▸ **What you should do**
Under no circumstances alter the records; copy each one exactly.

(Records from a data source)
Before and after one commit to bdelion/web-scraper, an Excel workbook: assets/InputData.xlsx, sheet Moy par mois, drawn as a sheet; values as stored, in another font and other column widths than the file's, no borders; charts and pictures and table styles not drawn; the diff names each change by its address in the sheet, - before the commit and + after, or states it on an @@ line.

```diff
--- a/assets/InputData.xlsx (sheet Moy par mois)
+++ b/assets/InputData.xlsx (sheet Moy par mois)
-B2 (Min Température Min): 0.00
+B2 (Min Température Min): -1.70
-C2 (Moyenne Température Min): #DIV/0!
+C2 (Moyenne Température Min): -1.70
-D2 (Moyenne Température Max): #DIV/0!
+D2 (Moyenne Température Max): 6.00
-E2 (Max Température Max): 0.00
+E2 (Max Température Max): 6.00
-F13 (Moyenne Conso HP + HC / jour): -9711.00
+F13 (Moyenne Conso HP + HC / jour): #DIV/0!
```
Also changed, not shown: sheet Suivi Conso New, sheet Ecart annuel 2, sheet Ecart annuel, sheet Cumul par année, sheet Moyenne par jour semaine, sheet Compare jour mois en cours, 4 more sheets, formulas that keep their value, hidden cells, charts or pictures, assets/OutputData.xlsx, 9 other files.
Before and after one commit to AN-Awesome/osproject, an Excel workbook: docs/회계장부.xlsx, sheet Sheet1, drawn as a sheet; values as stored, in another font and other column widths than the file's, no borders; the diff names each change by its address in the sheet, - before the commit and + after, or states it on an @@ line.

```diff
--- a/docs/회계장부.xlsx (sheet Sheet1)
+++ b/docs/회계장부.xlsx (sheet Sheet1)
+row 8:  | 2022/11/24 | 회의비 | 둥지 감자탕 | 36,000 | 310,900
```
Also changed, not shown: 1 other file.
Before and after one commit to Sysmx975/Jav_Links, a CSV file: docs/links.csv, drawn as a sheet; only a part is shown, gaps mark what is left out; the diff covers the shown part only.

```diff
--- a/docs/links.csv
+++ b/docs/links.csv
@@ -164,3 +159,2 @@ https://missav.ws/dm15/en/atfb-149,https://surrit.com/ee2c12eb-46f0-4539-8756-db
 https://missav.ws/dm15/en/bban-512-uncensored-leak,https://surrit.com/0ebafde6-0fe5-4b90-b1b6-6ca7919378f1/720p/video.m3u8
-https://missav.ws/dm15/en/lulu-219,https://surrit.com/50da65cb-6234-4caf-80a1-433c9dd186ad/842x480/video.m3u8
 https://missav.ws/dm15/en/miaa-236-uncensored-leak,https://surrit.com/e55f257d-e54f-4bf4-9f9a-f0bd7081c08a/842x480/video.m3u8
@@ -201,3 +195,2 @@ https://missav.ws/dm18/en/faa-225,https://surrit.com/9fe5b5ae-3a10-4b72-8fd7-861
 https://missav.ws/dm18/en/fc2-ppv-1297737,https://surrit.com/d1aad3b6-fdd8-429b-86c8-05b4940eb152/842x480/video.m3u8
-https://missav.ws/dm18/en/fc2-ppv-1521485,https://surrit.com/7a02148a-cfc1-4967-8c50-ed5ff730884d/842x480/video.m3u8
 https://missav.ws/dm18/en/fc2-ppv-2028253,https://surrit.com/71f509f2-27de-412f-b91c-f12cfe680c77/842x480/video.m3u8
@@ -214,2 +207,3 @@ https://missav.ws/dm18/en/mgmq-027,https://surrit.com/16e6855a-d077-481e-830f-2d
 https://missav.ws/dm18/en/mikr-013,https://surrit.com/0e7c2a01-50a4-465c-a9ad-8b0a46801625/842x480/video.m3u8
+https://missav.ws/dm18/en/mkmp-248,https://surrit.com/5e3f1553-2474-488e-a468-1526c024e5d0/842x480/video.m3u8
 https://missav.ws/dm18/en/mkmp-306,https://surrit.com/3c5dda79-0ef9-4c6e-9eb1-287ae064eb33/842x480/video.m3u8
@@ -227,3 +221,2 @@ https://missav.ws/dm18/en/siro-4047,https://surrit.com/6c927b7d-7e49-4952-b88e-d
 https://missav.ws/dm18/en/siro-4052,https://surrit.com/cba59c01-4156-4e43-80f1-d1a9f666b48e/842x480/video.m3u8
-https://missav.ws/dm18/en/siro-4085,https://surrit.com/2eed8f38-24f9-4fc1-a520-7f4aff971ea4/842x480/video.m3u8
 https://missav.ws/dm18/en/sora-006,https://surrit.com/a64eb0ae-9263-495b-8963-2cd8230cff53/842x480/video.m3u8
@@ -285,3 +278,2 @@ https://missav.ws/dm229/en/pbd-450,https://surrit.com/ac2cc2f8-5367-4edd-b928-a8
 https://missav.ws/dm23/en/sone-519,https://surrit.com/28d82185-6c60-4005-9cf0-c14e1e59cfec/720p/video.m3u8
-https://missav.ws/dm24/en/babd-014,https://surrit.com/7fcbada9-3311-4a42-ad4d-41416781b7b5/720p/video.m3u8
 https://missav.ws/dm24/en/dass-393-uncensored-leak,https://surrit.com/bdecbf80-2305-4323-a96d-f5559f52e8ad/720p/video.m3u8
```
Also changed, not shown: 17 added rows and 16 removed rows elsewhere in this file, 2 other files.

▸ **Answer space**
Before and after one commit to bdelion/web-scraper, an Excel workbook: assets/InputData.xlsx, sheet Moy par mois, drawn as a sheet; values as stored, in another font and other column widths than the file's, no borders; charts and pictures and table styles not drawn; the diff names each change by its address in the sheet, - before the commit and + after, or states it on an @@ line.

```diff
--- a/assets/InputData.xlsx (sheet Moy par mois)
+++ b/assets/InputData.xlsx (sheet Moy par mois)
-B2 (Min Température Min): 0.00
+B2 (Min Température Min): -1.70
-C2 (Moyenne Température Min): #DIV/0!
+C2 (Moyenne Température Min): -1.70
-D2 (Moyenne Température Max): #DIV/0!
+D2 (Moyenne Température Max): 6.00
-E2 (Max Température Max): 0.00
+E2 (Max Température Max): 6.00
-F13 (Moyenne Conso HP + HC / jour): -9711.00
+F13 (Moyenne Conso HP + HC / jour): #DIV/0!
```
Also changed, not shown: sheet Suivi Conso New, sheet Ecart annuel 2, sheet Ecart annuel, sheet Cumul par année, sheet Moyenne par jour semaine, sheet Compare jour mois en cours, 4 more sheets, formulas that keep their value, hidden cells, charts or pictures, assets/OutputData.xlsx, 9 other files.
Before and after one commit to AN-Awesome/osproject, an Excel workbook: docs/회계장부.xlsx, sheet Sheet1, drawn as a sheet; values as stored, in another font and other column widths than the file's, no borders; the diff names each change by its address in the sheet, - before the commit and + after, or states it on an @@ line.

```diff
--- a/docs/회계장부.xlsx (sheet Sheet1)
+++ b/docs/회계장부.xlsx (sheet Sheet1)
+row 8:  | 2022/11/24 | 회의비 | 둥지 감자탕 | 36,000 | 310,900
```
Also changed, not shown: 1 other file.
Before and after one commit to Sysmx975/Jav_Links, a CSV file: docs/links.csv, drawn as a sheet; only a part is shown, gaps mark what is left out; the diff covers the shown part only.

```diff
--- a/docs/links.csv
+++ b/docs/links.csv
@@ -164,3 +159,2 @@ https://missav.ws/dm15/en/atfb-149,https://surrit.com/ee2c12eb-46f0-4539-8756-db
 https://missav.ws/dm15/en/bban-512-uncensored-leak,https://surrit.com/0ebafde6-0fe5-4b90-b1b6-6ca7919378f1/720p/video.m3u8
-https://missav.ws/dm15/en/lulu-219,https://surrit.com/50da65cb-6234-4caf-80a1-433c9dd186ad/842x480/video.m3u8
 https://missav.ws/dm15/en/miaa-236-uncensored-leak,https://surrit.com/e55f257d-e54f-4bf4-9f9a-f0bd7081c08a/842x480/video.m3u8
@@ -201,3 +195,2 @@ https://missav.ws/dm18/en/faa-225,https://surrit.com/9fe5b5ae-3a10-4b72-8fd7-861
 https://missav.ws/dm18/en/fc2-ppv-1297737,https://surrit.com/d1aad3b6-fdd8-429b-86c8-05b4940eb152/842x480/video.m3u8
-https://missav.ws/dm18/en/fc2-ppv-1521485,https://surrit.com/7a02148a-cfc1-4967-8c50-ed5ff730884d/842x480/video.m3u8
 https://missav.ws/dm18/en/fc2-ppv-2028253,https://surrit.com/71f509f2-27de-412f-b91c-f12cfe680c77/842x480/video.m3u8
@@ -214,2 +207,3 @@ https://missav.ws/dm18/en/mgmq-027,https://surrit.com/16e6855a-d077-481e-830f-2d
 https://missav.ws/dm18/en/mikr-013,https://surrit.com/0e7c2a01-50a4-465c-a9ad-8b0a46801625/842x480/video.m3u8
+https://missav.ws/dm18/en/mkmp-248,https://surrit.com/5e3f1553-2474-488e-a468-1526c024e5d0/842x480/video.m3u8
 https://missav.ws/dm18/en/mkmp-306,https://surrit.com/3c5dda79-0ef9-4c6e-9eb1-287ae064eb33/842x480/video.m3u8
@@ -227,3 +221,2 @@ https://missav.ws/dm18/en/siro-4047,https://surrit.com/6c927b7d-7e49-4952-b88e-d
 https://missav.ws/dm18/en/siro-4052,https://surrit.com/cba59c01-4156-4e43-80f1-d1a9f666b48e/842x480/video.m3u8
-https://missav.ws/dm18/en/siro-4085,https://surrit.com/2eed8f38-24f9-4fc1-a520-7f4aff971ea4/842x480/video.m3u8
 https://missav.ws/dm18/en/sora-006,https://surrit.com/a64eb0ae-9263-495b-8963-2cd8230cff53/842x480/video.m3u8
@@ -285,3 +278,2 @@ https://missav.ws/dm229/en/pbd-450,https://surrit.com/ac2cc2f8-5367-4edd-b928-a8
 https://missav.ws/dm23/en/sone-519,https://surrit.com/28d82185-6c60-4005-9cf0-c14e1e59cfec/720p/video.m3u8
-https://missav.ws/dm24/en/babd-014,https://surrit.com/7fcbada9-3311-4a42-ad4d-41416781b7b5/720p/video.m3u8
 https://missav.ws/dm24/en/dass-393-uncensored-leak,https://surrit.com/bdecbf80-2305-4323-a96d-f5559f52e8ad/720p/video.m3u8
```
Also changed, not shown: 17 added rows and 16 removed rows elsewhere in this file, 2 other files.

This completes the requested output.